However, sponsors and broadcasters, key to cricket’s sustainability, want action that attracts followers and provides returns for their investment. Yes, money talks.
There seems to be two options.
One strategy can exclusively focus on the iconic series and countries that consistently produce very riveting Test series. Australia, India, England, New Zealand, SA and Pakistan immediately come to mind. The West Indies have to be there as well. They influenced the way cricket was played when they were the global champions for two decades. Others can play Tests if they wish to keep the Test cap tradition alive — but that in itself will be holding off the inevitable.

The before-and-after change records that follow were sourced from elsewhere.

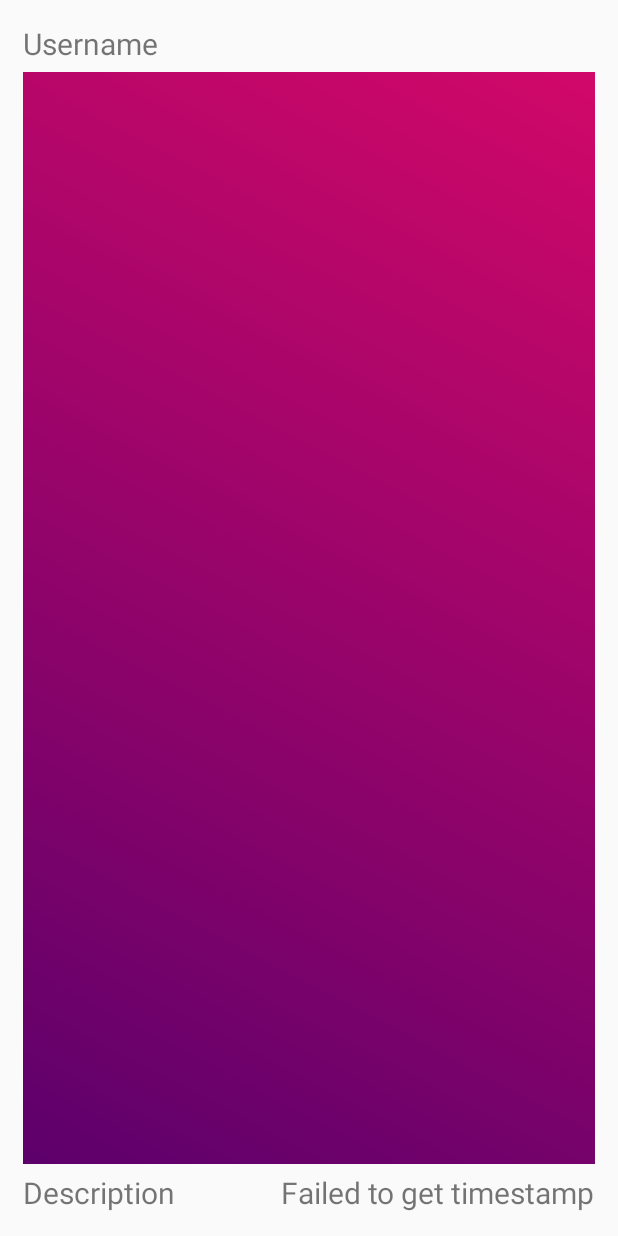
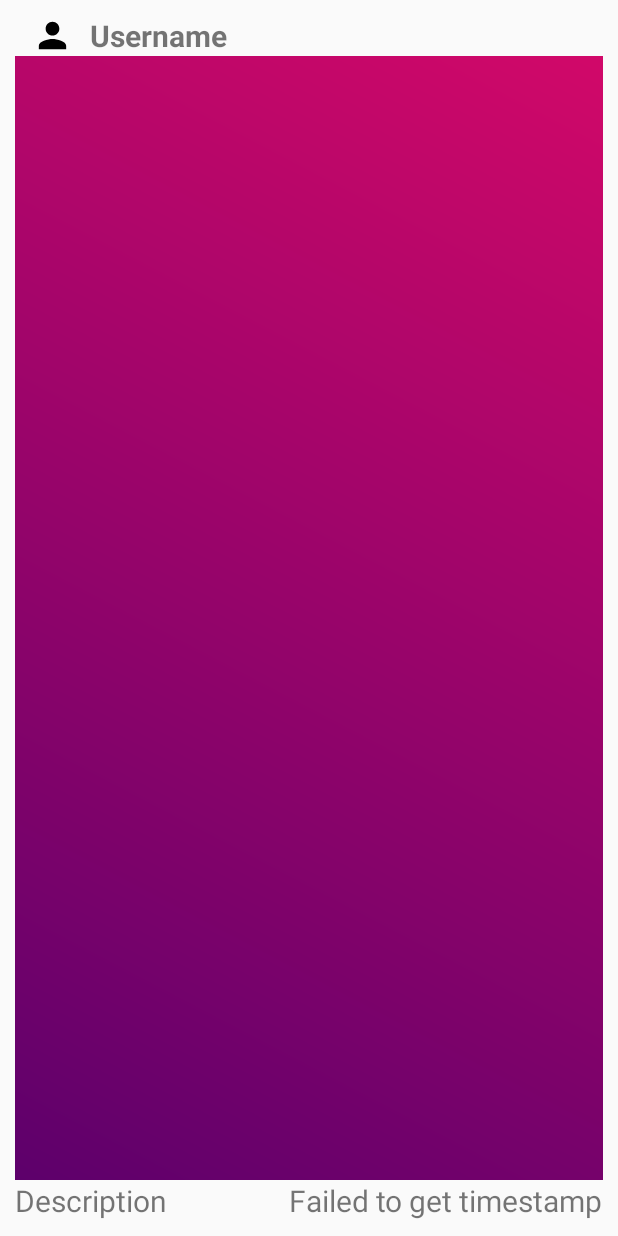
Before and after one commit to Bertogonz3000/Parsetegram, an Android app: the layout post.xml on its own in the app's theme, with its tools: preview values and no code run, on a phone screen of 412 x 824 dp. Run offline under Robolectric (Android 15) with nearby library versions, the phone set to English and light mode, and no system bars.

Commit message:
profile pictures can now be seen and camera image is no longer rotated

```diff
--- a/app/build.gradle
+++ b/app/build.gradle
@@ -41,4 +41,6 @@ dependencies {
     //BottomNavigationView (Design Support Lib)
     implementation "com.android.support:appcompat-v7:27.1.1"
     implementation "com.android.support:design:27.1.1"
+    //rotation
+    implementation "com.android.support:exifinterface:25.1.0"
 }
--- a/app/src/main/res/layout/post.xml
+++ b/app/src/main/res/layout/post.xml
@@ -8,31 +8,46 @@
         android:id="@+id/postImage"
         android:layout_width="match_parent"
         android:layout_height="match_parent"
+        android:src="@drawable/login_gradient"
+
+
         android:layout_above="@id/postDescription"
         android:layout_below="@id/postUsername"
-        android:paddingLeft="5dp"
-        android:paddingRight="5dp"
-        android:src="@drawable/login_gradient"
         />
+
+    <ImageView
+        android:id="@+id/profileImage"
+        android:layout_width="50dp"
+        android:layout_height="50dp"
+        android:layout_alignBottom="@id/postUsername"
+
+
+        android:layout_alignParentLeft="true"
+        android:layout_alignTop="@id/postUsername"
+        android:src="@drawable/profile_icon" />
 
     <TextView
         android:id="@+id/tvPostTimeStamp"
         android:layout_width="wrap_content"
         android:layout_height="wrap_content"
         android:text="Failed to get timestamp"
-        android:padding="5dp"
-        android:layout_alignTop="@id/postDescription"
+        android:textSize="20dp"
+        android:layout_marginLeft="20dp"
+
         android:layout_alignRight="@id/postImage"
-        android:textSize="20dp"/>
+        android:layout_alignTop="@id/postDescription"/>
 
     <TextView
         android:id="@+id/postUsername"
         android:layout_width="match_parent"
         android:layout_height="wrap_content"
         android:text="Username"
+        android:textSize="20dp"
+        android:textStyle="bold"
+
+
+        android:layout_toRightOf="@id/profileImage"
         android:layout_alignParentTop="true"
-        android:textSize="20dp"
-        android:padding="5dp"
         />
 
     <TextView
@@ -40,8 +55,12 @@
         android:layout_width="match_parent"
         android:layout_height="wrap_content"
         android:text="Description"
+        android:textSize="20dp"
+        android:layout_marginRight="20dp"
+
+        android:layout_toLeftOf="@id/tvPostTimeStamp"
+        android:gravity="top"
         android:layout_alignParentBottom="true"
-        android:textSize="20dp"
-        android:padding="5dp"/>
+        />
 
 </RelativeLayout>
```
Also changed, not shown: app/src/main/java/com/example/bertogonz3000/parstegram/Fragments/CaptureFragment.java (+32 -1 lines), app/src/main/java/com/example/bertogonz3000/parstegram/Model/Post.java (+7 -3 lines), app/src/main/java/com/example/bertogonz3000/parstegram/PostAdapter.java (+10 -1 lines).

The other option is to allow all Test playing countries, with their players, to choose whether they want to continue to play this format. Players and national federations could well choose financial stability over playing Tests. That would be understandable.
The fundamental issue that needs facilitating is that the official ICC Test-playing members get a considerably bigger slice of the ICC pot. Being a Test-playing member enhances funds and standing. That is something for the ICC board to sort out, equitably. With more funding available, women’s cricket could be supported to continue building on their growth and success. Women’s cricket is a triumphant story.
It may sound radical, but it will preserve this vital format and ensure its sustainability. The nights of old, staying up to listen to Charles Fortune’s eloquent commentaries are over. Watching live every ball of a five-day Test, in the modern frantic world, is something of the past, with the exception of us oldies. Viewing the day’s highlights on TV in the evening seems the popular route.
Life moves apace in sound bites. A Test cricket strategy needs to stay ahead of the game.
Would you like to comment on this article or view other readers' comments?
Register (it’s quick and free) or sign in now.
Please read our Comment Policy before commenting.